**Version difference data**
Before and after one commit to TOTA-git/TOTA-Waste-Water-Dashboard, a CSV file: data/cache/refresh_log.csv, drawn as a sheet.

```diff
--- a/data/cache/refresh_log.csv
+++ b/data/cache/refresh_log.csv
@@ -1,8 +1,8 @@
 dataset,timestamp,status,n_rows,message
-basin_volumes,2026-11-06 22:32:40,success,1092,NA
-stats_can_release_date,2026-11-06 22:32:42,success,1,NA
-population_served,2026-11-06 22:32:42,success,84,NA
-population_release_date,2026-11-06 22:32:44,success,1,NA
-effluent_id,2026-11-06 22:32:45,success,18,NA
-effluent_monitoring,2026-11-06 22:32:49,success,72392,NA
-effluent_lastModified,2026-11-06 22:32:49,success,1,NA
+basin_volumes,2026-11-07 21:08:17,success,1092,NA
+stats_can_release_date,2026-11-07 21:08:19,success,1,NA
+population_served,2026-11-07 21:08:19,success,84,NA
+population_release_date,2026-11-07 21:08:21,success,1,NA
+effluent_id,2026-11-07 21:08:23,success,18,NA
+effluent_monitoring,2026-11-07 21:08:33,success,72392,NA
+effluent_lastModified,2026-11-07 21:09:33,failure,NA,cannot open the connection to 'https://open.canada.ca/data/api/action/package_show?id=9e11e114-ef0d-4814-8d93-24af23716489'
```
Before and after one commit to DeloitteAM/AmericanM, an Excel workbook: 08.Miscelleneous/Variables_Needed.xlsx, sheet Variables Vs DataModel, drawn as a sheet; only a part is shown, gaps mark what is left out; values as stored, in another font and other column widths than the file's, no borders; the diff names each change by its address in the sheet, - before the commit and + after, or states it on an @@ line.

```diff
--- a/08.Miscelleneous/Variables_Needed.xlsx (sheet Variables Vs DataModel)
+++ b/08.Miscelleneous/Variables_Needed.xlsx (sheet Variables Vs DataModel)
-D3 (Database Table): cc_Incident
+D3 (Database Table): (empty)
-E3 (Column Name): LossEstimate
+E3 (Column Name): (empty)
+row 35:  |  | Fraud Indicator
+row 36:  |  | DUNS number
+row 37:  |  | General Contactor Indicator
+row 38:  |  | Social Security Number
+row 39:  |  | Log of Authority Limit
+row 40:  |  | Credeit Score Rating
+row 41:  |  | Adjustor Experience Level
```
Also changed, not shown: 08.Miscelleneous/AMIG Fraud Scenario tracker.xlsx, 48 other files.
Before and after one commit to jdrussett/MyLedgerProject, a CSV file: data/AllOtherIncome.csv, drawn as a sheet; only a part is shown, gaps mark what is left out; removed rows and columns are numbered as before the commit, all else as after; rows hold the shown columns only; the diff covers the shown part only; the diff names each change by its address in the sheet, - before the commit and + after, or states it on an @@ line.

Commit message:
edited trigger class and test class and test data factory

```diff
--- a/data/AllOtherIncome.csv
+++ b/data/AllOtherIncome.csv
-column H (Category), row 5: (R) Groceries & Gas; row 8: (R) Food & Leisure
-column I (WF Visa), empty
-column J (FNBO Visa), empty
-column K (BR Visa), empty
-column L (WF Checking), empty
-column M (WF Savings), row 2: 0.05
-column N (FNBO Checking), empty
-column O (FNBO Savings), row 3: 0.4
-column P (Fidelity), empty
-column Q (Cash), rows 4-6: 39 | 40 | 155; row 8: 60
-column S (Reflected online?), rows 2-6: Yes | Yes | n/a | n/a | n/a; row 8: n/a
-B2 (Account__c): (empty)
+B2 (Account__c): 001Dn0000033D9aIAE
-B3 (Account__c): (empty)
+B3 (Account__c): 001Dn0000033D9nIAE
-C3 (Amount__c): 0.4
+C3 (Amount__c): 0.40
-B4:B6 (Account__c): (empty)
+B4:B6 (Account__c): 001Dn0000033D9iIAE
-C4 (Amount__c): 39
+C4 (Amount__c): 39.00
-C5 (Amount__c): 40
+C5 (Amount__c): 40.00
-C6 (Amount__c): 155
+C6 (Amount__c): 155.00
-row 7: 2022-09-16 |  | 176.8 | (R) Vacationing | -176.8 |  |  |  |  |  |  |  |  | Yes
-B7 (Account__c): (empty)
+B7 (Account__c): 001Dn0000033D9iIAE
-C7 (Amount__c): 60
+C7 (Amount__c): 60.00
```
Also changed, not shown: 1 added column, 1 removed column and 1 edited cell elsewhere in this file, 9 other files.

**EXERCISE PROMPT**
The job here is to find each line above with the word "Database" and copy it.

**ANSWER BOX**
-D3 (Database Table): cc_Incident
+D3 (Database Table): (empty)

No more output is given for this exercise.